The nature of intelligence changes with national security threats and the evolution of warfare. As old enemies fade and new ones emerge, intelligence adjusts to deal with new adversaries. Similarly, the march of technology changes the nature of warfighting, and intelligence incorporates new technologies and methodologies to adapt to the changing ways of war. But the intelligence community today is encountering a force for change that goes beyond evolutionary developments or geostrategic shifts.
Efforts to reshape the intelligence community have been in the forefront of government dialogue since the terrorist attacks of September 11, 2001. Most of these efforts have aimed at adjusting the intelligence community to accommodate the newly discovered threat of global terrorism. Among the many recommendations of the 9/11 Commission Report was to restructure the community under a single director of national intelligence. A key intended effect would be improved information sharing in this era of global terrorism.
But the changes that the intelligence community is impelled to undergo are much greater than establishing new lines of communication across interagency lines. As important as that is, much more vital to the effectiveness of the intelligence community is the need to change to meet the onrushing future in this information age.
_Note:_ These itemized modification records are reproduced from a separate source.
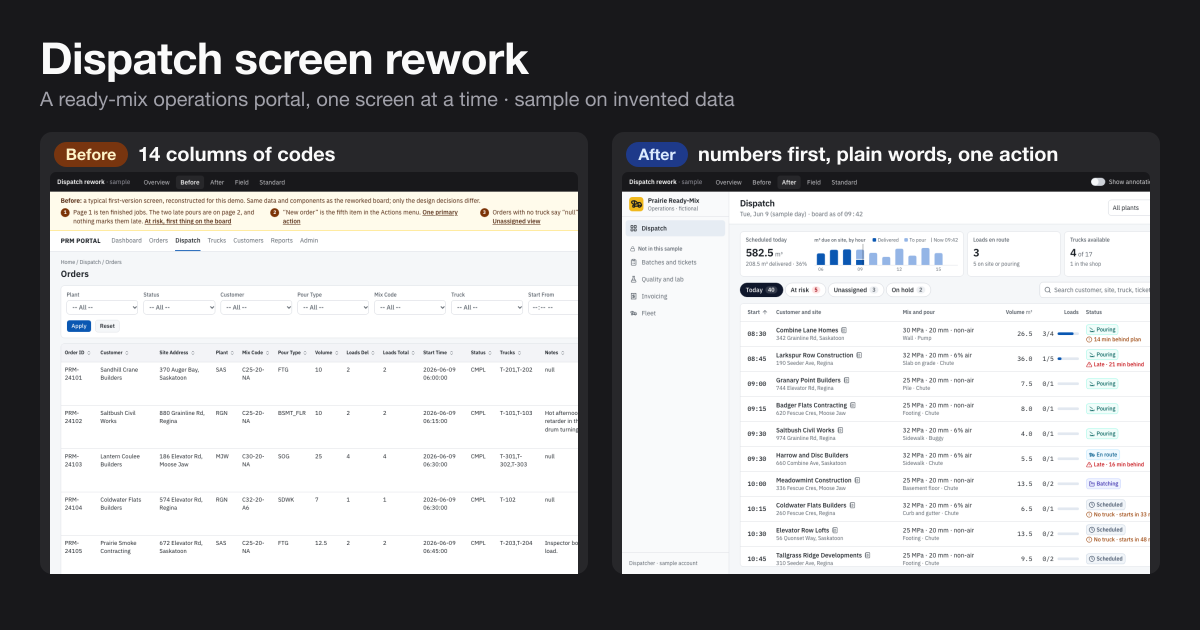
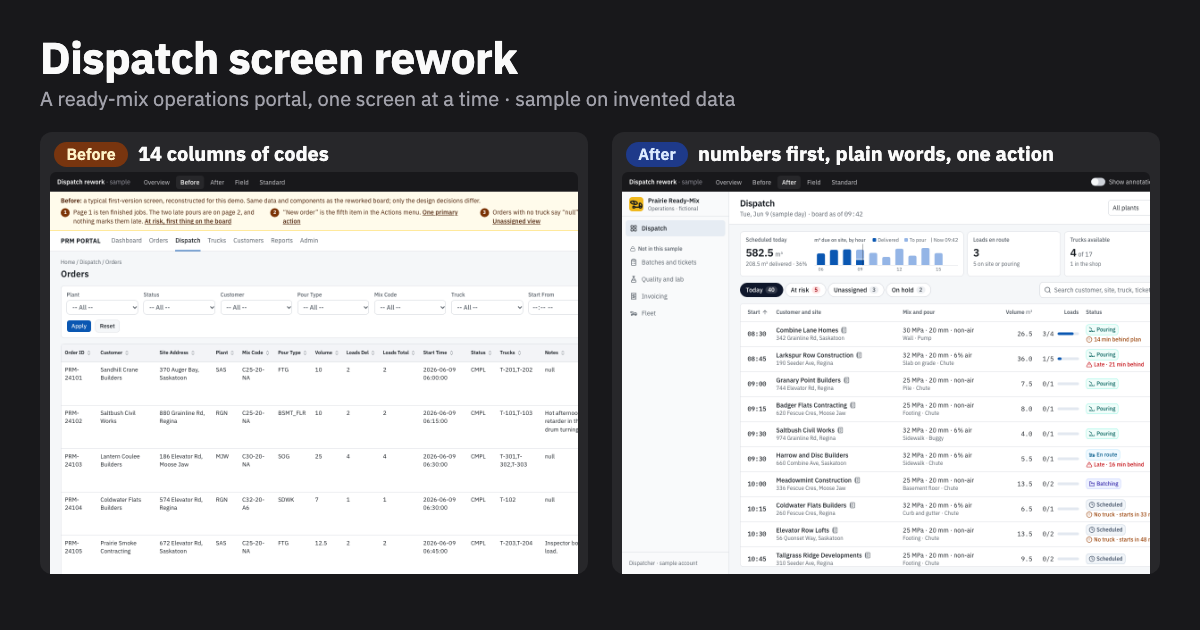
Set the link card's text in IBM Plex Sans
Inkscape fell back to Helvetica Neue because Plex isn't installed. design/og_render.mjs draws the card's SVG in Playwright's Chromium with the Plex file the Next build already put in .next/static/media, so the card matches the site and nothing is downloaded. The card also shows the new After screenshot.

diff --git a/design/og_image.py b/design/og_image.py
@@ -2,12 +2,10 @@
 """The link card (Open Graph image): the before and after screenshots side by side on
 a dark card under the title, 1200 x 630.
 
-Writes design/out/og.svg; build.sh exports it to src/app/opengraph-image.png. The
-screenshots are linked, not copied: public/shots/before.png and after.png, the same
-images the overview shows. Retake them with design/shots.mjs when the board changes.
-
-The text asks for IBM Plex Sans, the site's face, and falls back to Helvetica Neue
-or Arial where Plex is not installed. Standard library only.
+Writes design/out/og.svg; design/og_render.mjs draws it into src/app/opengraph-image.png
+in Chromium, with the IBM Plex Sans file from the site's build. The screenshots are
+linked, not copied: public/shots/before.png and after.png, the same images the overview
+shows. Retake them with design/shots.mjs when the board changes. Standard library only.
 """
 
 from pathlib import Path
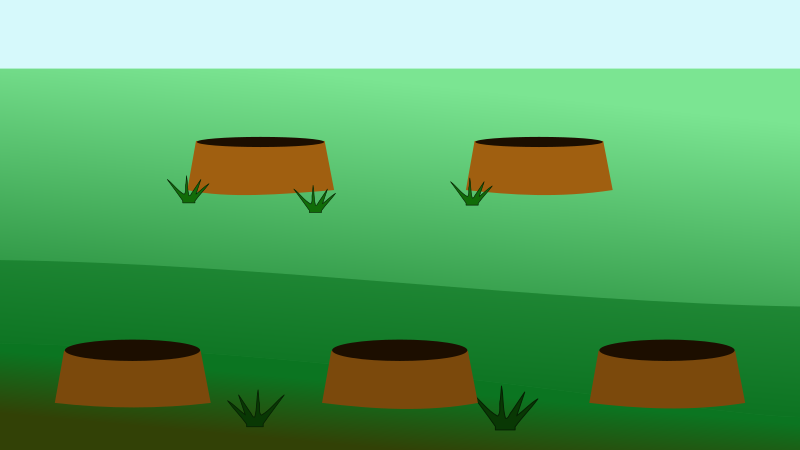
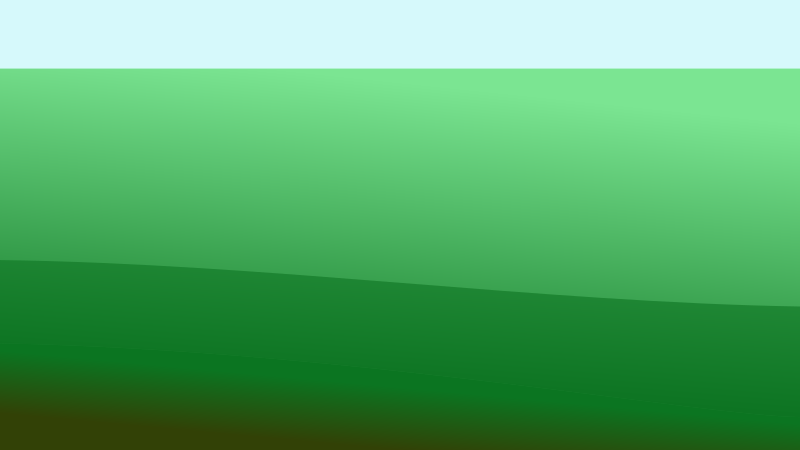
mole position, movement and scaling implemented

diff --git a/www/js/hitTheMole.js b/www/js/hitTheMole.js
@@ -1,6 +1,6 @@
 window.onload = onDeviceReady;
 
-var molePositions = [{x: 208, y: 10}];
+var molePositions = [{x: 212, y: 128}];
 var points = 0;
 var aspectRatio;
 var enlargement = 1;
@@ -19,20 +19,36 @@ function setBackgroundSize() {
     var documentHeight = window.innerHeight;
     aspectRatio = documentWidth / documentHeight;
     var background = document.getElementById("background");
+    var holes = document.getElementById("holes");
+    
     if (aspectRatio >= longestAspectRatio) {
         background.style["height"] = documentHeight + "px";
+        holes.style["height"] = documentHeight + "px";
+        document.body.style["height"] = documentHeight + "px";
         background.style["width"] = documentWidth + "px";
+        holes.style["width"] = documentWidth + "px";
+        document.body.style["width"] = documentWidth + "px";
     } else {
         var backgroundAspectRatio = 800 / 450;
         var backgroundWidth = backgroundAspectRatio * documentHeight;
         background.style["height"] = documentHeight + "px";
+        holes.style["height"] = documentHeight + "px";
+        document.body.style["height"] = documentHeight + "px";
         background.style["width"] = backgroundWidth + "px";
+        holes.style["width"] = backgroundWidth + "px";
+        document.body.style["width"] = backgroundWidth + "px";
         borderWidth = (backgroundWidth - documentWidth) / 2;
         console.log("borderWidth: " + borderWidth);
         background.style["left"] = "-" + borderWidth + "px";
+        holes.style["left"] = "-" + borderWidth + "px";
     }
 
+    console.log("backgroundHeight: " + background.offsetHeight);
     enlargement = background.offsetHeight / 450;
+    console.log("enlargement: " + enlargement + ", borderWidth: " + borderWidth);
+    var mole = document.getElementById("mole");
+    mole.style["height"] = mole.offsetHeight * enlargement + "px";
+    mole.style["width"] = mole.offsetWidth * enlargement + "px";
 }
 
 function initMoleClickHandler() {
@@ -48,18 +64,21 @@ function showTheMole() {
     setMolePosition();
     var mole = document.getElementById("mole");
     mole.style.visibility = "visible";
+    console.log("Anfang: " + mole.style["top"]);
 
-    var i = 7;
+    var i = 6;
     var interval1 = setInterval(function () {
-        mole.style.backgroundPosition = (i * -100) + "px";
+        mole.style["top"] = (mole.offsetTop - 10) + "px";
+        console.log(mole.style["top"]);
 
-        if (i === 1) {
+        if (i === 0) {
             setTimeout(function () {
-                var j = 1;
+                var j = 0;
                 var interval2 = setInterval(function () {
-                    mole.style.backgroundPosition = (j * -100) + "px";
+                    mole.style["top"] = (mole.offsetTop + 10) + "px";
+                    console.log(mole.style["top"]);
 
-                    if (j === 7) {
+                    if (j === 6) {
                         clearInterval(interval2);
                         mole.style.visibility = "hidden";
                         setTimeout(function(){
@@ -79,13 +98,9 @@ function setMolePosition() {
     var randomIndex = _.random(0, molePositions.length - 1);
 //    console.log("randomIndex: " + randomIndex + ", aspectRatio: " + aspectRatio + ", enlargement: " + enlargement);
     var molePosition = molePositions[randomIndex];
-    var positionX = molePosition["x"] * enlargement;
+    var positionX = molePosition["x"] * enlargement - borderWidth;
     var positionY = molePosition["y"] * enlargement;
-    var mole = document.getElementById("mole");
-//    mole.style["height"] = mole.offsetHeight * enlargement + "px";
-//    mole.style["width"] = mole.offsetWidth * enlargement + "px";
-//    mole.style["zoom"] = enlargement;
-//    mole.style["moz-transform"] = "scale(" + enlargement + ")";
+    console.log("positionX: " + positionX + ", positionY: " + positionY);
     mole.style["left"] = positionX + "px";
     mole.style["top"] = positionY + "px";
 //    console.log("positionX: " + positionX + ", positionY: " + positionY);

diff --git a/www/css/hitTheMole.css b/www/css/hitTheMole.css
@@ -5,6 +5,7 @@ html {
 
 body{
   font:   15px "Helvetica Neue", Helvetica, Arial, sans-serif;
+  position: fixed;
 }
 
 #timer,.points{
@@ -25,7 +26,7 @@ body{
 }
 
 #background {
-  background: #2f3d0d url(../images/background.png) no-repeat center center;
+  /*background: #2f3d0d url(../images/background.png) no-repeat center center;*/
   /*background-attachment:  fixed;*/
   /*background-size: cover;*/
   position: fixed;
@@ -33,6 +34,19 @@ body{
   height: 100%;
   top:0;
   left:0;
+  z-index: -2;
+}
+
+#holes {
+  /*background: url(../images/holes.png) no-repeat center center;*/
+  /*background-attachment:  fixed;*/
+  /*background-size: cover;*/
+  position: fixed;
+  width: 100%;
+  height: 100%;
+  top:0;
+  left:0;
+  z-index: 2;
 }
 
 .outer {
@@ -68,13 +82,13 @@ body{
 }
 
 #mole {
-    background: url(../images/mole.png) -700px 0;
+    background: url(../images/theMole1.png);
     /*opacity: 1;*/
 /*    left: 85px;
     top: 492px;*/
     background-size: cover;
-    position: relative;
-    width: 100px;
-    height: 123px;
+    position: absolute;
+    width: 80px;
+    height: 88px;
     visibility: hidden;
 }

diff --git a/www/index.html b/www/index.html
@@ -16,6 +16,7 @@
     </head>
     <body>
         <img id="background" src="images/background.png" alt="background"/>
+        <img id="holes" src="images/holes.png" alt="holes" />
         <div id="mole"></div>   
 
         <div id="timer">00:00</div>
The two concepts are both connected and independent.
Information technologies are proving vital to terrorists as they attempt to carry out attacks from diverse locations around the globe. Whether recruiting, funding, exercising command and control or collecting information, terrorists have taken note of the information revolution and are exploiting its aspects. Intelligence must both track and counter that exploitation.